Throughout the second half of the 20th century, the brewery has been modernized on several occasions. Its modern history dates from 1992, when the structure of the brewery changed to a joint-stock company; the same year, it was awarded first prize in the beer exhibition PIVEX. In 1994, Starobrno became a part of the Austrian concern BBAG; the merger between BBAG and Heineken Group in 2003 allowed for the establishment of the most important brewing company in Middle Europe. In 2009, Starobrno Brewery produced more than one million hectoliters of beer, for the first time in its history. Starobrno produces these different brands of beer in regular production, all beers are unpasteurised: Staré Brno – a pale 10° draught beer with 4.0% ABV. Starobrno Medium – a pale 11° lager with 4.7% ABV. Starobrno Drak – a pale 12° lager with 5.3% ABV. Starobrno Unfiltered – an unfiltered 12° lager with 5.0% ABV. Aside from its standard production, the brewery produces a special batch of green beer, produced only once per year and distributed on Maundy Thursday.

The Czech term for this Christian holiday is "Green Thursday" and the unusual color of the beer is inspired by this feast. Beer in the Czech Republic Verhoef, Berry. Kompletní encyklopedie piva. Dobřejovice: Rebo Productions. P. 234. ISBN 80-7234-116-2. Official website Historie pivovaru Starobrno

Willow Creek (Columbia River)

Willow Creek is a 79-mile long tributary of the Columbia River, located in the U. S. state of Oregon. It drains 880 square miles of Gilliam counties. Arising in the Blue Mountains, it flows northwest to its confluence with the Columbia River upstream of Arlington. Willow Creek's headwaters are located near Arbuckle Mountain in the Blue Mountains, southeast of Heppner, it flows north west, receiving the North Fork on the right and Skinners Fork on the left. Willow Creek Lake is formed by the 160-foot tall Willow Creek Dam just upstream of Heppner at river mile 52.4, or river kilometer 84.3. Willow Creek flows northwest through Heppner. About 10 miles the creek travels through Lexington. Soon after, Rhea Creek enters on the left, Willow Creek passes through the communities of Ione and Morgan. Turning north, it crosses into Gilliam County, flowing beneath Highway 74 and Interstate 84/Highway 30 just before its mouth. Willow Creek flows into the Columbia River 253 miles above its confluence with the Pacific Ocean.
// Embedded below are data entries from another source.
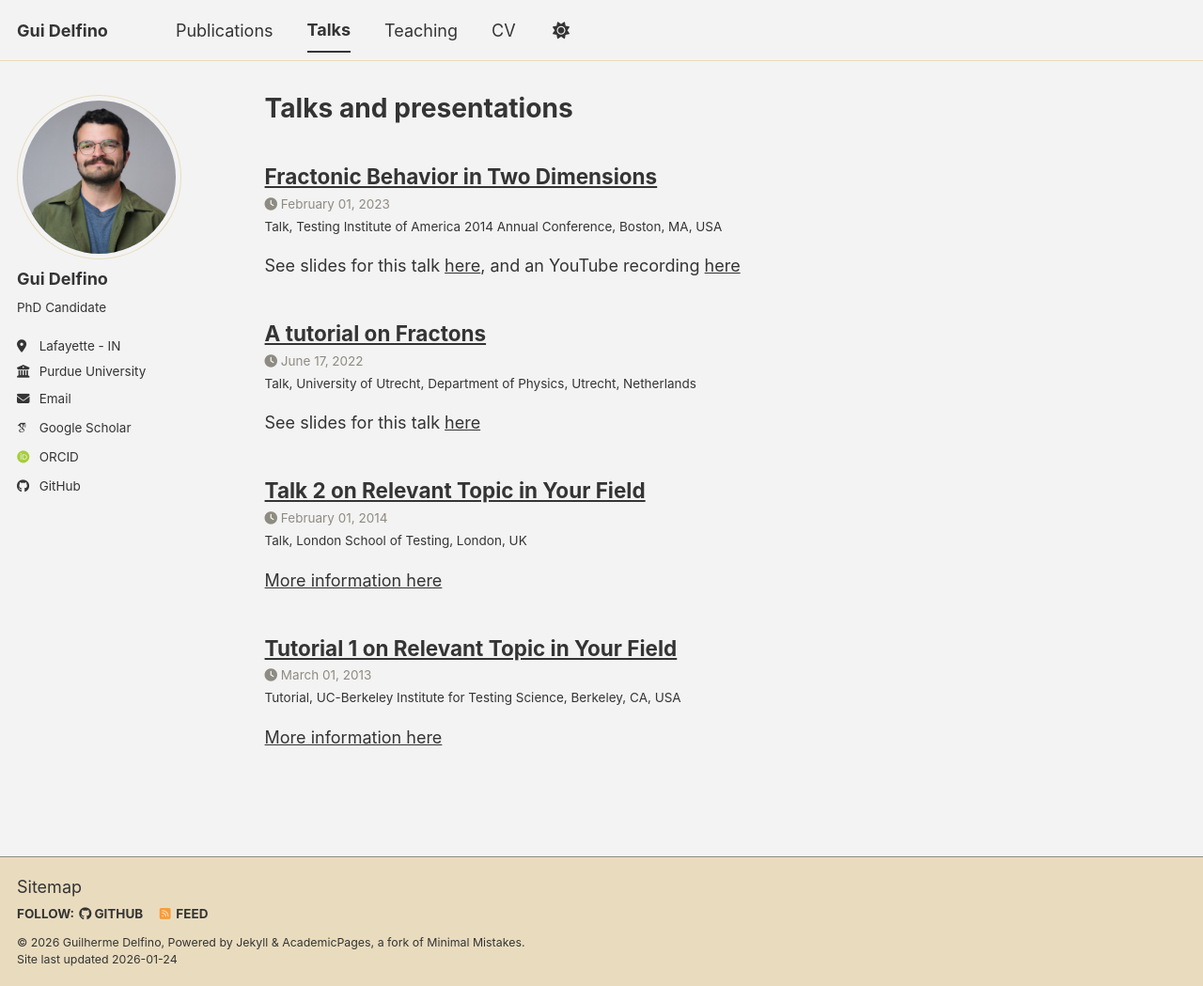
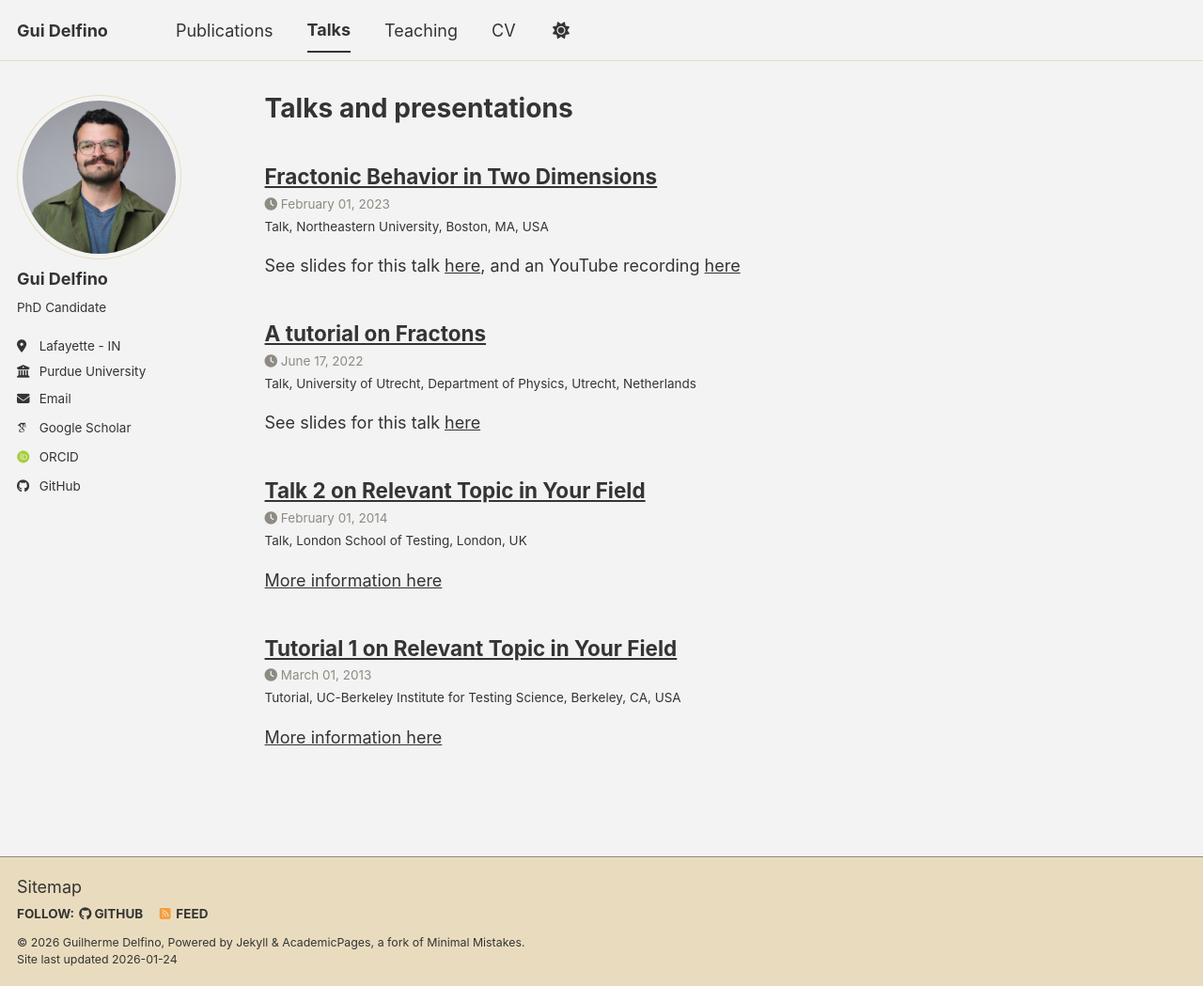
Before and after one commit to gui-delfino/gui-delfino.github.io, a Jekyll site: the page built from _pages/talks.html, in a window 1280 px wide and 1049 px high. Shown: the whole window at 94% size. Built offline with Jekyll 4.4.1, drawn with Linux system fonts in a browser that asks for light colours; some web fonts are replaced; a script bundle is joined from its source files by our own code; library files that are not in the unit come from our copies.

Commit message:
Update venue for Northeastern talk

```diff
--- a/_talks/2023-northeastern-feb-2d.md
+++ b/_talks/2023-northeastern-feb-2d.md
@@ -3,7 +3,7 @@ title: "Fractonic Behavior in Two Dimensions"
 collection: talks
 type: "Talk"
 permalink: /talks/2023-northeastern-feb-2d
-venue: "Testing Institute of America 2014 Annual Conference"
+venue: "Northeastern University"
 date: 2023-02-01
 location: "Boston, MA, USA"
 ---
```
Willow Creek drains 880 square miles of the Columbia Plateau region of Oregon. Ninety percent is owned, nine percent is owned by U. S. federal agencies such as the United States Forest Service, Bureau of Land Management, United States Department of Defense, one percent is owned by the state of Oregon. About 60 percent of the watershed is either forested, rangeland, or shrubland, 39 percent is cropland, 1 percent is urban; the highest elevation in the watershed is 5,583 feet near Willow Creek's headwaters, while the lowest is 269 feet at its mouth. Temperatures range from below 0 °F to over 110 °F, while the average is about 50 °F; the average precipitation ranges from 8 inches in the lower regions to 34 inches in the mountains. No anadromous fish are known to inhabit streams in the Willow Creek watershed. Small and Largemouth Bass, Black Crappie, Brown Bullhead and Pumpkinseed live in Willow Creek Lake. Strong thunderstorms moved over the Heppner area on June 1903, causing heavy rain and hail. Within fifteen minutes, a 40-foot wall of water swept down Willow Creek.

The flash flood washed away one-third of the town's structures, killing 247 people in the "most deadly natural disaster in Oregon's recorded history." One hundred and fifty homes were destroyed in the city of Ione, 20 miles downstream. In 1983, the Willow Creek Dam was constructed just upstream of Heppner; the resulting Willow Creek Lake's primary use is flood control. List of rivers of Oregon List of longest streams of Oregon